Schottler Consulting Social and Market Research Knowledge Centre

How do I write clear social or market research objectives?

Having clear and succinct research objectives is critical to ensuring a successful social or market research project. This is particularly important, if you are commissioning research, as a well-disciplined research consultant will often refer to your research objectives when preparing a research report. Unclear objectives may lead to your social or market research questions not being adequately answered.  



Tips for success in writing clear social or market research objectives


The following are recommended by Schottler Consulting Pty Ltd to ensure that research objectives are clear and produce exactly the information your company or organisation needs.

1. Write down the overall outcome of the research and then identify the specific criteria that would indicate that your organisation is meeting this objective.

For instance, conducting research to improve 'organisational performance' is probably too generic, although could indeed be your overall research outcome.


However, specific objectives may be to increase sales by 10% or to increase customer satisfaction with the timeliness of service delivery by 10%. A further objective may be to identify what factors would trigger your target audience to change their behaviour (e.g., to cut down on cigarettes, to do more exercise).

2. Ask yourself can you measure your research objectives?

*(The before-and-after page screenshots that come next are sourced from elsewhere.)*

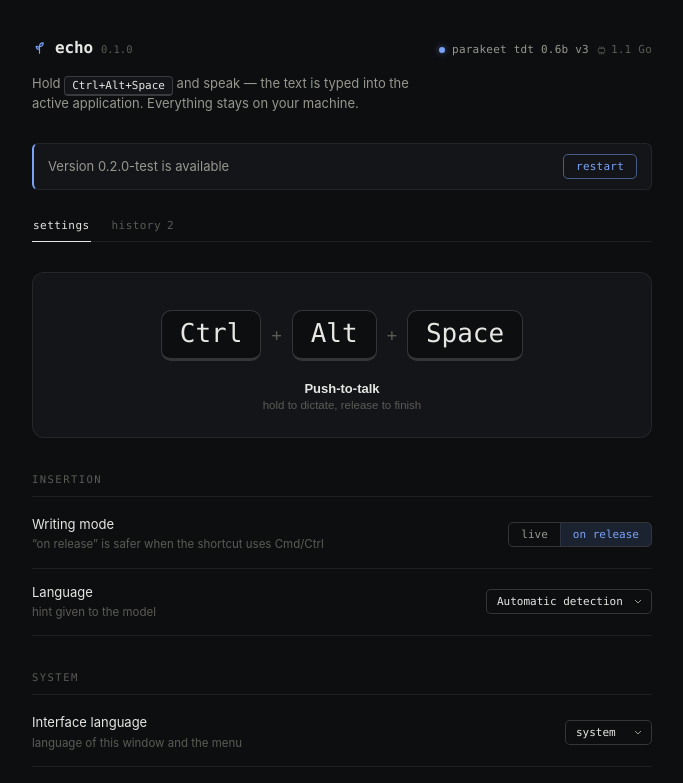
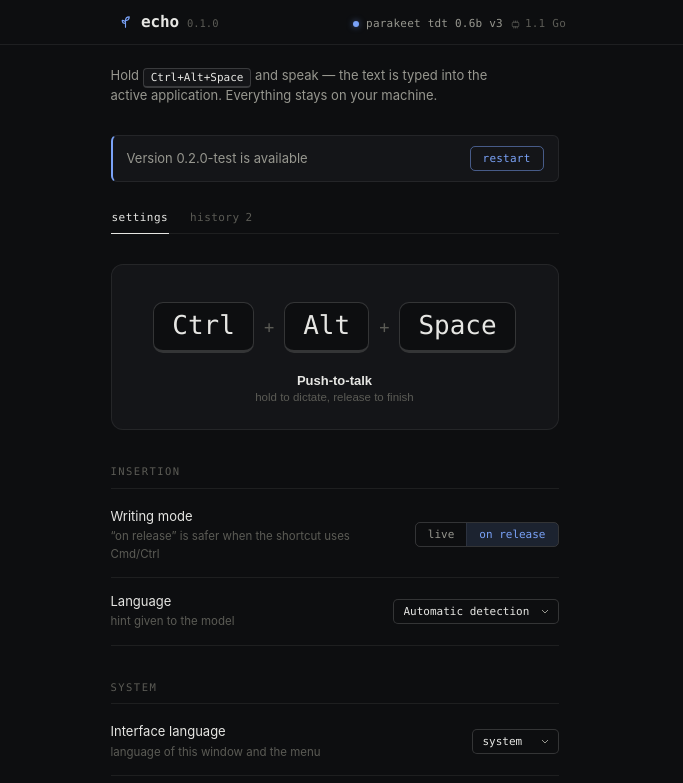
Before and after one commit to LeoMartinDev/echo, a Svelte app: page / in a window 1280 px wide. Shown: the top 783 px of the page, without its empty margins (298-981 px from the left). Built offline with nearby package versions, Linux system fonts and the light colour scheme.

Commit message:
fix: lock main window to 512×768, non-resizable

```diff
--- a/src/App.svelte
+++ b/src/App.svelte
@@ -324,8 +324,8 @@
 
 <svelte:window onkeydown={onHotkeyKeydown} onblur={endCapture} />
 
-<main>
-  <header class="reveal" style="--d: 0">
+<header class="reveal" style="--d: 0">
+  <div class="header-inner">
     <div class="brand">
       <svg class="mark" viewBox="0 0 16 16" aria-hidden="true">
         <!-- graft glyph: stem + insertion -->
@@ -373,8 +373,10 @@
         </span>
       {/if}
     </p>
-  </header>
+  </div>
+</header>
 
+<main>
   <p class="lede reveal" style="--d: 1">
     {t("lede_pre")} <kbd>{settings?.hotkey ?? "…"}</kbd> {t("lede_post")}
   </p>
@@ -701,6 +703,7 @@
   :global(html) {
     background: var(--bg);
     color-scheme: dark;
+    scrollbar-gutter: stable;
   }
 
   :global(body) {
@@ -718,9 +721,9 @@
   }
 
   main {
-    max-width: 620px;
+    max-width: 448px;
     margin: 0 auto;
-    padding: 36px 32px 56px;
+    padding: 52px 32px 56px;
   }
 
   /* — entrance animation on load, subtle and one-shot — */
@@ -749,6 +752,19 @@
   /* ————— header ————— */
 
   header {
+    position: fixed;
+    top: 0;
+    left: 0;
+    right: 0;
+    z-index: 100;
+    background: var(--bg);
+    border-bottom: 1px solid var(--border);
+  }
+
+  .header-inner {
+    max-width: 448px;
+    margin: 0 auto;
+    padding: 10px 32px;
     display: flex;
     align-items: baseline;
     justify-content: space-between;
```
Also changed, not shown: src-tauri/tauri.conf.json (+5 -4 lines).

A good research objective should be both clear and measurable. If you cannot measure your objectives, it is likely that they are not as clearly worded as they should be.


3. Identify any objectives that may be 'out of scope' for your research. This can be particularly helpful when preparing research briefs for consultants, as it provides clear guidance on the issues that are of lower priority to the organisation.


Out of scope objectives may be large topics that are too difficult to cover in your research project, things that you already know or topics that have already been researched. 

4. Consider how many research objectives you have written down. If you have too many, you may be trying to write the discussion guide!


Where possible, try to condense your research objectives into a small number to give focus to the research! 


5. If you have a large list of research objectives, consider whether it is appropriate to limit the scope of the first study to a smaller set of objectives. Then you may want to commission a further study down the track.



6. Consider which objectives are achievable with your research budget. If unsure, try to think of the maximum number of topics you could cover in a short survey or interview.


If topics are too diverse, you may be best to reduce the topics for the first project and then consider others in a later project.    ​​

7. If you would still like to retain all research objectives, consider listing the top priority objectives as 'primary research objectives' and the others as 'secondary research objectives'. This provides a clear focus to the research company that your main goal is to cover the primary objectives.    ​​